Despite Beijing's efforts to tackle the country's drug problem, official reports show that illicit drug abuse is on the rise among young Chinese. DW examines the social and economic reasons behind this issue.
"The drug situation in China remains severe and complicated. It will continue to expand, and narcotics enforcement will come under tremendous pressure and face grave challenges for a long time to come." These are the words of Liu Yuejin, vice commissioner of China National Narcotics Control Commission (NNCC), speaking to reporters on February 18 about his organization's latest report on the drug situation in the world's most populous country.
The document shows that in 2015 there was a significant increase in the number of illicit drug users under the age of 35, with the group accounting for 60 percent of the total number of registered drug users in the East Asian country.
Furthermore, their selection of drugs has shifted from heroin to synthetic drugs. Among the 531,000 "newly registered drug users," more than 80 percent were using amphetamine-type stimulants (ATS) such as methamphetamine (meth), ecstasy and also the anesthetic ketamine, said the government report.
A 2015 report by the Washington-based Brookings Institute had already pointed to this development, stating that the total amount of drugs seized in China had been on a steady increase over the years.
With increasing income inequality and job competition, more Chinese turn to drugs for stress relief, analysts say
"Our field observation and interviews with community informants corroborate the official claims that these amphetamine-type stimulants are mostly consumed by groups of youth, and often found in night clubs and karaoke bars," the paper added.
A key factor behind this is the wide availability of synthetic drugs in the country, said one of the paper's authors, Sheldon Zhang, who is also a professor at the Department of Sociology of San Diego State University.
"There is an abundant supply of the raw materials used to manufacture ATS. It is fairly easy to produce in large quantities, compared to organic plants such as coca leaves or opium poppies," Zhang told DW.
In fact, the NNCC report also shows evidence of just how much of these synthetic drugs are produced in China. Last year, 77 percent of the 102.5 tons of drugs seized were domestically made, including meth and ketamine.
And access to these drugs is facilitated by the country's technological development, says Tingting Shen, director of advocacy, research, and policy at Asia Catalyst, an NGO campaigning for rights of marginalized groups such as drug uses and sex workers.
"China's good Internet infrastructure along with the widespread use of smartphones, make purchasing drugs online very easy," Shen told DW, adding that the country's rapid economic development has also contributed to the increase in demand by young Chinese.
"Higher incomes and a much less controlled society have enabled young people to have more time, resources and freedom to explore new things," Shen said.
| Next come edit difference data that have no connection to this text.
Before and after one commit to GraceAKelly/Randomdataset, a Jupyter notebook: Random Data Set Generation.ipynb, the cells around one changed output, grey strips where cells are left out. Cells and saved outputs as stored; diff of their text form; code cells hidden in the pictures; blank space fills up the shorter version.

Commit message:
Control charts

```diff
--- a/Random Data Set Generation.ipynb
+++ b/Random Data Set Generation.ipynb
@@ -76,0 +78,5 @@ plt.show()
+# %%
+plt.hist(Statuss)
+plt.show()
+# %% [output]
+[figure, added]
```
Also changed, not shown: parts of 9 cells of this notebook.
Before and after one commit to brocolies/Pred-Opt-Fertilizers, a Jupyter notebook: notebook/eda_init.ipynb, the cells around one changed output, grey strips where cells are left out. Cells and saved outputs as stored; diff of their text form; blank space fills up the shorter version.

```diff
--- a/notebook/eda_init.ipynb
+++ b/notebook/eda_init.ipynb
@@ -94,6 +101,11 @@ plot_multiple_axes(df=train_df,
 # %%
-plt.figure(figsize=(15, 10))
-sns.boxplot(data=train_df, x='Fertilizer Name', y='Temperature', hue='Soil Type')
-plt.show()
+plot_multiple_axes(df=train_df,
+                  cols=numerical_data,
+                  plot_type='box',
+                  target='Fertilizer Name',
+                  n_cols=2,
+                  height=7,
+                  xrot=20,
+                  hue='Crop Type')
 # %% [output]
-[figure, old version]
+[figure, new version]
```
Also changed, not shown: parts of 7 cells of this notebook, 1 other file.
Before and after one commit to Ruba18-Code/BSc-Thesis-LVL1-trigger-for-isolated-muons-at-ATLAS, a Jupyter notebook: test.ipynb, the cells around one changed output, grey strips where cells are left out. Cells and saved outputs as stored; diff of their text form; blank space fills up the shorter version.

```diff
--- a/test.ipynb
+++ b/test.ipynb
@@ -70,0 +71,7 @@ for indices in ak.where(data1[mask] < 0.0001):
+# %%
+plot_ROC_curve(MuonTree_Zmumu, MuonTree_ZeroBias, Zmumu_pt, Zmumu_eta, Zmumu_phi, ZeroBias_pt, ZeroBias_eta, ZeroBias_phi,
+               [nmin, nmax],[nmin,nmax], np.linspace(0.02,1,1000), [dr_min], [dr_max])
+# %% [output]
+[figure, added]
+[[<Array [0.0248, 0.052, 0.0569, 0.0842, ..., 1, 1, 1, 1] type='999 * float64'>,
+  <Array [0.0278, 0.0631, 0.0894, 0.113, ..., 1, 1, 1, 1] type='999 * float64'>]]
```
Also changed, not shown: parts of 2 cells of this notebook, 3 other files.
Professor Zhang agrees, pointing to what young city dwellers associate synthetic drugs with. "Stimulants are more preferred by urbanites and typically consumed in night clubs or group settings, hence they are considered more fun and hip, compared to sedatives such as heroin," said the expert.
However, Zhang also believes that the downside of economic growth has led many Chinese to succumb to the addiction for stress relief.
"Income inequality, increasing job competition, and chaotic urban living conditions have created ample situations where some people feel stimulated and look for alternatives to get high and feel different. Others do it because they feel intense pressure to succeed or survive," the professor said.
Lack of psychological support
President Xi Jinping reacted to the growing problem, vowing last June that there would be no rest until China won on the war on drugs. Traditionally, the authorities have adopted severe punishment as a deterrent. For instance, Chinese law states that crimes such as smuggling, selling, transporting or manufacturing more than 50 grams of heroin or meth can be punished with life imprisonment, or even the death penalty.
However, analysts such as Zhang argue that such draconian measures are ineffective, as shown by the still thriving number of drug users in the country.
Moreover, analysts are critical of how the authorities deal with drug addicts. The main model applied in China over the past decades includes compulsory detoxification and lengthy periods of detention - practices which activist Shen views as lacking the appropriate psychological support.
"Many people are sent to these centers with no appropriate medical or psychological examination. They also fail to receive adequate assessment and diagnosis of their drug use," the activist said. "Treatment is generally restricted to detoxification and abstinence-based approaches that are not voluntary," added Shen.
A different approach?
But experts point out Beijing has been gradually changing its approach to combat the drug problem. "In recent years, China has gradually shifted its emphasis from a 'harsh punishment' to a 'harm reduction' approach, stressing rehabilitation and corrections," professor Zhang said.
President Xi Jinping has vowed there would be no rest until China won a sweeping victory in the war on drugs
By the end of 2014, China had a total of 767 methadone maintenance treatment clinics set up in 28 provinces. "The Chinese government has been making great efforts to scale up these treatment clinics, providing substitutes and treatment to heroin users," said Shen.
Nonetheless, the current 'harm reduction' programs are ineffective in addressing the challenges faced by new drug users, the activist claims. "Very few programs and efforts are directed towards synthetic drug users. While the government has been educating young people about the harm caused by heroin, many Chinese remain unaware of the damage synthetic drugs can inflict."